Successful companies on social media make it look easy; from an outside standpoint, managing multiple social media profiles—and getting results from them—can appear simple. The truth is not so simple. The first step is choosing the right social media sites with the company’s target audience. From there, a solid social media presence requires quality images, videos, hash tags (when appropriate), responses…all posted at the right time (when followers are online) on a regular basis. A successful social media presence requires a plan that follows the company’s sales cycle (here’s how to craft a complete online marketing plan). In short, a successful social media presence requires time.

If the answer is in-house, a company manager should take care to choose the right employee who can maintain a regular posting schedule. If there is no one on staff who has the time or expertise, outsource the effort to an experienced marketing company.

3 Social Media Ideas that Set Your Business Apart

one lit light bulb that is like business that stands out on social mediaWe humans are creatures of habit. We find something that works and we stick to it, like that morning coffee routine or that muffin you pick up at the corner store every morning.  For the most parts routines are great, but they do get to be a problem when business owners and managers stick to the same thing over and over on social media. It gets stagnant.

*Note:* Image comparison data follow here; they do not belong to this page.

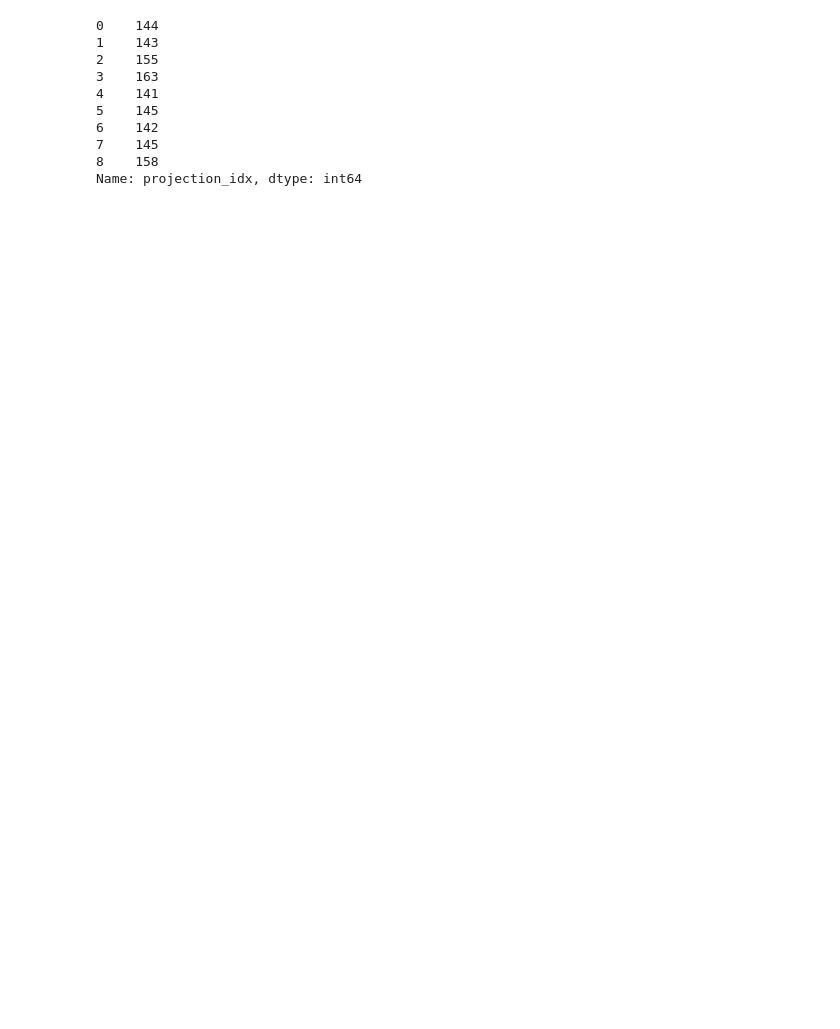
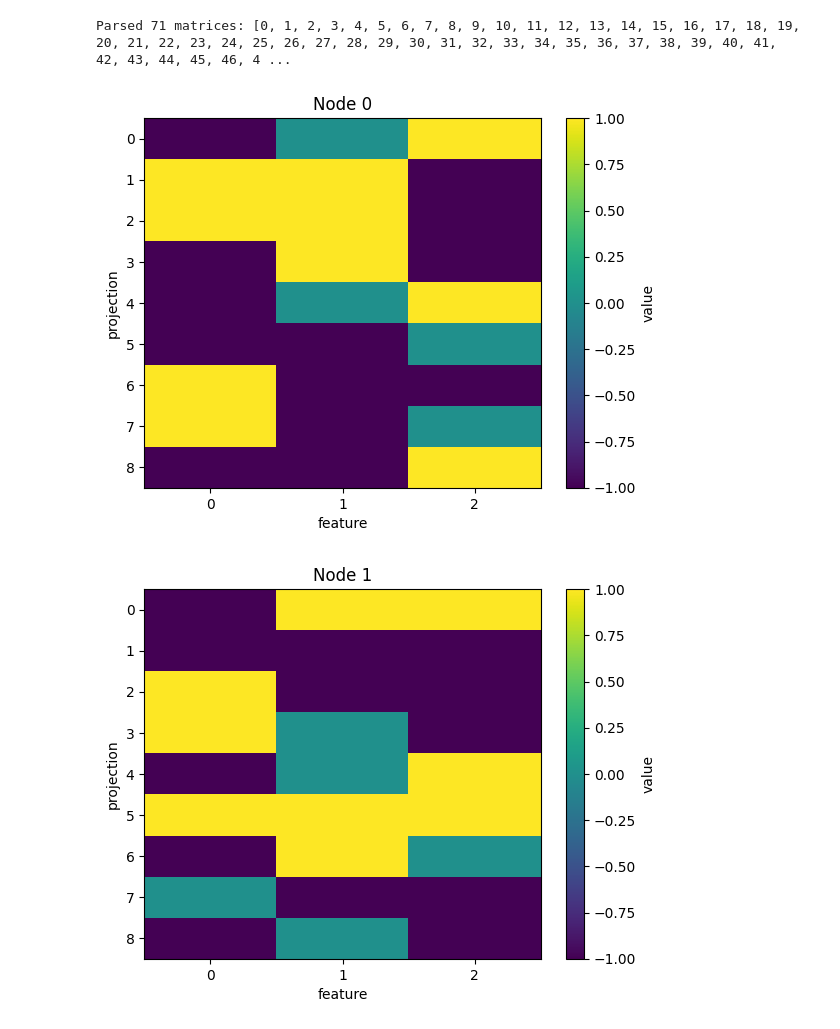
Before and after one commit to ariellubonja/ydf-scaling-experiments, a Jupyter notebook: src/parse_ydf_projection_matrices.ipynb, the cells around one changed output. Cells and saved outputs as stored; diff of their text form; code cells hidden in the pictures; blank space fills up the shorter version.

Commit message:
New and improved projection matrices

```diff
--- a/src/parse_ydf_projection_matrices.ipynb
+++ b/src/parse_ydf_projection_matrices.ipynb
@@ -1,22 +1,68 @@
 # %%
-import pandas as pd
+import re
+from pathlib import Path
+import numpy as np
+import matplotlib.pyplot as plt
 
-# Load CSV
-df = pd.read_csv("../results/ydf_projection_matrices/projection_matrix_haberman.csv")
+# ------------------------------------------------------------------
+# CONFIG – either give a path, or set FILE = "" and paste the text
+# ------------------------------------------------------------------
+FILE = "/Users/ariellubonja/prog/randals_lab/oblique_forest_scaling_experiments/oblique_forest_scaling_experiments/results/ydf_projection_matrices/projection_matrices_haberman.txt"   # <‑‑ path to your dump
+RAW_TEXT = ""                  # leave blank to read from FILE
 
-# Count entries per unique projection_idx
-counts = df['projection_idx'].value_counts().sort_index()
+# ------------------------------------------------------------------
+# 1.  Load the text
+# ------------------------------------------------------------------
+if RAW_TEXT:
+    text = RAW_TEXT
+else:
+    text = Path(FILE).read_text()
 
-# Display the result
-print(counts)
+# ------------------------------------------------------------------
+# 2.  Parse every 9×3 projection matrix from each “Node X” block
+# ------------------------------------------------------------------
+def parse_matrices(text: str):
+    """
+    Returns {node_id: np.ndarray shape (9,3)} for every node found.
+    Assumes each block starts with ‘Node N | …’ and contains exactly
+    nine lines that start with ‘proj’.
+    """
+    matrices = {}
+    pattern = re.compile(r"Node (\d+).*?(?=Node \d+|$)", re.S)
+    for block in pattern.finditer(text):
+        node_id = int(block.group(1))
+        rows = []
+        for line in block.group(0).splitlines():
+            line = line.strip()
+            if line.startswith("proj"):
+                # tokens: proj, idx, col0, col1, col2
+                tokens = line.split()
+                rows.append(list(map(int, tokens[2:5])))
+        if len(rows) == 9:
+            matrices[node_id] = np.asarray(rows, dtype=int)
+    return matrices
+
+matrices = parse_matrices(text)
+
+print(f"Parsed {len(matrices)} matrices:", list(matrices.keys()))
+
+# ------------------------------------------------------------------
+# 3.  Plot each 9×3 matrix as its own heat‑map figure
+# ------------------------------------------------------------------
+for node, mat in matrices.items():
+    plt.figure()
+    plt.imshow(mat, aspect="auto")
+    plt.title(f"Node {node}")
+    plt.colorbar(label="value")
+    plt.xlabel("feature")
+    plt.ylabel("projection")
+    plt.xticks(range(mat.shape[1]))
+    plt.yticks(range(mat.shape[0]))
+plt.show()
+
+# matrices is now a dict you can use later:
+# e.g.  matrices[0]  -> numpy array for Node 0
 # %% [output]
-0    144
-1    143
-2    155
-3    163
-4    141
-5    145
-6    142
-7    145
-8    158
-Name: projection_idx, dtype: int64
+Parsed 71 matrices: [0, 1, 2, 3, 4, 5, 6, 7, 8, 9, 10, 11, 12, 13, 14, 15, 16, 17, 18, 19, 20, 21, 22, 23, 24, 25, 26, 27, 28, 29, 30, 31, 32, 33, 34, 35, 36, 37, 38, 39, 40, 41, 42, 43, 44, 45, 46, 4 ...
+[figure, added]
+[figure, added]
```
Also changed, not shown: parts of 2 cells of this notebook, 3 other files.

The same posts (and kind of posts) get boring in the ever-evolving—and crowded—world of social media.

So how can your business stand out among the crowd?  You don’t have to get rid of what works for your business (please don’t!), but you can start to mix some “new age” posts into your social media plan.

Over-the-top images

Three sixty photos, striking images, relevant memes, infographics—all these visuals set your business apart on social media.  They catch people’s eye and can create a connection with their relevancy.  If you want to make your business stand out on social media, up the ante of your social media images.

One note of caution: make sure your images are relevant to your business, and not just random images.  Use the same tone with the images so you create a consistent business voice that drives your customers to a sale—and aren’t just a bunch of random images.  If you don’t know how to tie all the pieces together into a clear, relevant social media campaign, trust your efforts to someone who can. 

Videos

There is some great news in the world of social media videos: you don’t have to be a professional to shoot them anymore with professional editing equipment.  While those videos still have a place in your marketing plan, short videos from your tablet or phone can make your post stand out correctly (if part of a plan and played out correctly).  Your videos don’t have to be very long, but they need to be relevant and interesting.  Not all your posts should be video, but an occasional video can make you stand out in the feed.

Go live

If you want to take videos a step further, it’s time to go live on social media.  Don’t overdo it; many a business or user has lost a good chunk of social media followers because they are sick of getting constant notifications about your live video.

Instead, be strategic.  Go live before an event or when something BIG happens.  Don’t sell in your videos: entertain or deliver value without banging your followers over the head with annoying advertisements.  Use your live video to broadcast advice from and expert about tiling their bathroom or how to fix their bicycle.  Or give your followers the “inside scoop” and broadcast one of your employees (with their permission) participating in a community event—a post that’s sure to make you stand out.